Friday March 7, 2014
Remember back when Vine first came out and everything was porn? Well, the Twitter-owned mobile video service has just made an update to its terms stating that sexually explicit content is now prohibited.
In other words, Vine's porn days are pretty much now over. Vine previously dealt with NSFW content by providing users with an option to report videos that viewers thought might be inappropriate, which would trigger an initial warning message to anyone else who tried to watch the reported video.
For more than 99 percent of our users, this doesn't really change anything," Vine explained in a blog post. "For the rest: we don't have a problem with explicit sexual content on the Internet -- we just prefer not to be the source of it."
If you're wondering exactly what might or might not be classified as "sexually explicit content" on Vine, check out this FAQ article for more clarification.
Photo © Vine Labs, Inc.
Thursday March 6, 2014
When it comes to consuming media on a smartphone or tablet, would you say you spend more time using mobile apps that you've downloaded already, or more time browsing the mobile web? Read this if you're not quite clear on what the difference is.
According to a new cross-platform report published by Nielsen, 89 percent of our time is spent consuming mobile media through mobile apps. The other 11 percent is spent consuming media via the mobile web. Mobile apps are the clear winner here.
What's possibly more shocking is that the average U.S. adult spends about 33 to 35 hours a month using a combination of both mobile apps and the mobile web, depending on whether you're male or female. The stats in this particular study suggest that women generally spend up to a whole hour-and-half longer using mobile apps than men do.
It's obvious that mobile apps are the popular choice right now, but throwing thousands of dollars at an app developer for a professionally made, custom built native app is not always the most suitable option for business owners. Check out these 5 Mobile WordPress Themes for a quick and simple option to instantly optimize the layout of your website or blog when visitors are viewing it from a mobile device.
Photo © Jorg Greuel / Getty Images
Monday March 3, 2014
Twitter and live television are like peanut butter and jelly: everyone can pretty much agree that they just sort of belong together.
If you tuned in to Sunday night's 86th Annual Academy Awards to watch Ellen DeGeneres host the show, you probably watched her tweet that first #blurry selfie in the first hour. But it hardly compared to the group selfie she snapped later on during the snow, which featured some of the biggest celebs in Hollywood -- from Meryl Streep and Julia Roberts to Kevin Spacey and Brad Pitt.
Ellen's award-worthy selfie racked up over 450,000 retweets on Twitter within the hour after she tweeted it, eventually making its way to surpass Barack Obama's most-retweeted tweet of November 2012, which currently has about 780,000 retweets. Her star-studded selfie has now been retweeted more than 2.5 million times.
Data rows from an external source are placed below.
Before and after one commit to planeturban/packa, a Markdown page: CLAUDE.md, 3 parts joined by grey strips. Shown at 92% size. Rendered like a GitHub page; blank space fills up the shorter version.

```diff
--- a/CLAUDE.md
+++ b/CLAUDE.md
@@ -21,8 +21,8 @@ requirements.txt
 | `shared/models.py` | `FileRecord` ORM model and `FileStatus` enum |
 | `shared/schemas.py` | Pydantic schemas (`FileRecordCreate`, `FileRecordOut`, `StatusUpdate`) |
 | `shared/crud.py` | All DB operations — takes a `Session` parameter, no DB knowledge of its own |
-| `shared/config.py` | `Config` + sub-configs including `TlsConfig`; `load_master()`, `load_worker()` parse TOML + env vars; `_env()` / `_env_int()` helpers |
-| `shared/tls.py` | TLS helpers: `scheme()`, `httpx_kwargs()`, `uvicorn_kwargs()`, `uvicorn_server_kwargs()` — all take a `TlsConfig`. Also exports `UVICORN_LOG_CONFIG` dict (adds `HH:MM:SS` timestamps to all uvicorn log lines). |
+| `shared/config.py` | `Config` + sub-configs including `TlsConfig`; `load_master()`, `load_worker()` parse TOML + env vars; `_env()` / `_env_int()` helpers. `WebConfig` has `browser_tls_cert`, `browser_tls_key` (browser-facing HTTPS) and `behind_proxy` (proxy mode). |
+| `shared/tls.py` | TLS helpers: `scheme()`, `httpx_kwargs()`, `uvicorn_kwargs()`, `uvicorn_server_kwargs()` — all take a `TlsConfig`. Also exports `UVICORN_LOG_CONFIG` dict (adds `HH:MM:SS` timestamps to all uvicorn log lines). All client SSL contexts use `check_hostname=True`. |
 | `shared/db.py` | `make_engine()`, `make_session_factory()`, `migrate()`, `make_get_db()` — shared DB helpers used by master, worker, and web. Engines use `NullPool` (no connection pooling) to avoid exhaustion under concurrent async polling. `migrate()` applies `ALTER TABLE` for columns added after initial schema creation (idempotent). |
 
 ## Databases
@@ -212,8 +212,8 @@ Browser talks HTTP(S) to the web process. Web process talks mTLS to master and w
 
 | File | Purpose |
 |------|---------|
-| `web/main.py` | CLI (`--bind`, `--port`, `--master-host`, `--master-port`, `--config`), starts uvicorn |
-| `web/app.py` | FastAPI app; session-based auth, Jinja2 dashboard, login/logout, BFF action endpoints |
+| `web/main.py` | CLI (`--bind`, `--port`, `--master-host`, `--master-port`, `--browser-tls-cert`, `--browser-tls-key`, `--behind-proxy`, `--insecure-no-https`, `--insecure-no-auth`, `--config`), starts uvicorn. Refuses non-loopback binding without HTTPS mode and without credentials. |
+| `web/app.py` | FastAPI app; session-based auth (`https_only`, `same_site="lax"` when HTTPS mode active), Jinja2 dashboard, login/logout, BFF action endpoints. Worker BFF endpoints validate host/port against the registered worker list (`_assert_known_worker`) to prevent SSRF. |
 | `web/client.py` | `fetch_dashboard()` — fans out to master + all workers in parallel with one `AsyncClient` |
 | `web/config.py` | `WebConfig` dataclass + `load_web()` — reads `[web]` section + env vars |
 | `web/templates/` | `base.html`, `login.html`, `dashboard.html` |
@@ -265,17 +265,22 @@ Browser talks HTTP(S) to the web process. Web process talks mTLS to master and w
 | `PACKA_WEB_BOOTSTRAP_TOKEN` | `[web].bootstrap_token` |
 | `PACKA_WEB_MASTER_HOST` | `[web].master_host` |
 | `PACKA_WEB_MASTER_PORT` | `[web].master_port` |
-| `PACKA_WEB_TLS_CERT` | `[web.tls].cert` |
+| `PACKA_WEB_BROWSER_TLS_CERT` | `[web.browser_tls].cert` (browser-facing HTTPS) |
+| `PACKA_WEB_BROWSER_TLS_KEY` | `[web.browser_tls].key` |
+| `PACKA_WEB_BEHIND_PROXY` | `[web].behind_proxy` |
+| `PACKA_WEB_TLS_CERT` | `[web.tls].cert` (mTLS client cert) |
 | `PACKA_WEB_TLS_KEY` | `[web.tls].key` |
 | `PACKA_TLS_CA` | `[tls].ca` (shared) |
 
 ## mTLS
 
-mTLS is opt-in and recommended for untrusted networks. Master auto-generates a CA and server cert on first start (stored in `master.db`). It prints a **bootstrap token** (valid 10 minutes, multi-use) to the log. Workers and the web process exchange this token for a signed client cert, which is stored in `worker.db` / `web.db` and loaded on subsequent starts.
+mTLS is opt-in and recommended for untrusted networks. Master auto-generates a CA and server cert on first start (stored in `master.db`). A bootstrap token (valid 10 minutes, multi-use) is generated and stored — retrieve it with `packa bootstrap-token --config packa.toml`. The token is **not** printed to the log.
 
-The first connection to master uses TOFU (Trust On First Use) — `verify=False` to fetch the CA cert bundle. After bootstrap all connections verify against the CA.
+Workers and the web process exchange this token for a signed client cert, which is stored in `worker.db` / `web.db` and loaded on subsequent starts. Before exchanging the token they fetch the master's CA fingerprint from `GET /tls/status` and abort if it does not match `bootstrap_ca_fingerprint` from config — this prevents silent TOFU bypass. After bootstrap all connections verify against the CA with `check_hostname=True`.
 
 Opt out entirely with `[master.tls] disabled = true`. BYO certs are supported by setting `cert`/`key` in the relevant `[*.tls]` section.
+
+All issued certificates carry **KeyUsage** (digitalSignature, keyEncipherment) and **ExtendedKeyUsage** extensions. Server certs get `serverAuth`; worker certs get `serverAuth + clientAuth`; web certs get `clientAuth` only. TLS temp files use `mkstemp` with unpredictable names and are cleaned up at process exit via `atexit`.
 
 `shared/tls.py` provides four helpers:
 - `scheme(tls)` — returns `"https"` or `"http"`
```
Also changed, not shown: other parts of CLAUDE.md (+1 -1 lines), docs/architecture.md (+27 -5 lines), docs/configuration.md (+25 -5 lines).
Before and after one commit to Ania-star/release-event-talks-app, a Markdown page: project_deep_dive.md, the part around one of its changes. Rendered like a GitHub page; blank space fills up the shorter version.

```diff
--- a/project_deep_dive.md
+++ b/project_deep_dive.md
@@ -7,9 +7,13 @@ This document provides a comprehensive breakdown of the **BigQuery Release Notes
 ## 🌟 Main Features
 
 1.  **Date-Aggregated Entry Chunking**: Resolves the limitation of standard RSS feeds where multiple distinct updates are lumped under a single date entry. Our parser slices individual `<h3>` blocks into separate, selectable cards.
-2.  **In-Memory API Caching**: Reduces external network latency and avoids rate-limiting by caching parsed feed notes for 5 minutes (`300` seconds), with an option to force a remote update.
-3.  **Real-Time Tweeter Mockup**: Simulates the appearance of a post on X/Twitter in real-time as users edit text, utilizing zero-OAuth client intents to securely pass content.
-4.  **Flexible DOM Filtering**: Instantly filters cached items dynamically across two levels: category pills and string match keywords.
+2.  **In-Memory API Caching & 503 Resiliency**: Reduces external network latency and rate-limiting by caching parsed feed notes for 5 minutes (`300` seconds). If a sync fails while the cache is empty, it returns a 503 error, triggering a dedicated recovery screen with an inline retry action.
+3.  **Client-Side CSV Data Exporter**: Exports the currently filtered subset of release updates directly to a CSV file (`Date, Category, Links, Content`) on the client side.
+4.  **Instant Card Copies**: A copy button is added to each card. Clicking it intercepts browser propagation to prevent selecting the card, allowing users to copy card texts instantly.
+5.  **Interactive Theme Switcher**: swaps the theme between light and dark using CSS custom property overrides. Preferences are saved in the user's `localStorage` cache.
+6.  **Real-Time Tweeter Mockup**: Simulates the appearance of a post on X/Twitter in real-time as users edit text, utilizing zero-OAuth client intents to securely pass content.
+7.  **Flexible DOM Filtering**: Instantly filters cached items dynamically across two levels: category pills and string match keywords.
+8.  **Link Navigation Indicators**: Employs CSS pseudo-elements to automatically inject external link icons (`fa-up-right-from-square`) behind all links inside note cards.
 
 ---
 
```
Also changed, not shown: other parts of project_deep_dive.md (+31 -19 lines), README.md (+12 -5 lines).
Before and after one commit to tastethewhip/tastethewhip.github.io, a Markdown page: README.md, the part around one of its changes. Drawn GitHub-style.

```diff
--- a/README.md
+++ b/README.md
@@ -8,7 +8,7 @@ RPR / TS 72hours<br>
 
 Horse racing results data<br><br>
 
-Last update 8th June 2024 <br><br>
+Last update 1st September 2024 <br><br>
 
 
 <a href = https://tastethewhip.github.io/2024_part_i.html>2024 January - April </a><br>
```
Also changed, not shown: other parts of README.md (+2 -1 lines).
In the short moments after Ellen posted the selfie, the quick surge in user reaction and activity actually sent the whole site down for a little bit. "We crashed and broke Twitter," she announced during the show. "We made history."
And if you loved the selfie as much as the entire Internet did, you'll probably also love this an epic photobomb by Benedict Cumberbatch standing behind U2, which was just one of the other many photos that went unsurprisingly viral during the show last night.
Photo: Screenshot of Twitter.com
Friday February 28, 2014
There are a lot of great places all over the world that you can visit on Google Street View without ever needing to get on a plane and actually go there. A new location was just added to the list exciting places to view -- this time, featuring an endangered Arctic species in some of the imagery.
To celebrate International Polar Bear Day, Google headed north to Churchill, Manitoba near Hudson Bay in Canada -- also known as the polar bear capital of the world. The company used special vehicles with cameras mounted to them to navigate and capture the best tundra imagery for its Street View maps.
If you spend some time browsing through this newly added location on Street View, you should see be able to see spot a polar bear or two walking along the shorelines, hiding in the snow, sleeping and even interacting with the Polar Bear International team that helped Google out on its mission to map Churchill.
Google said that it hopes the new images help raise awareness about climate change and its impact on the wildlife, like the polar bear, that are a part of these northern regions. If you haven't checked it out yet, you can visit the polar bears right now on Google Street View.
Photo © Annie Katz / Getty Images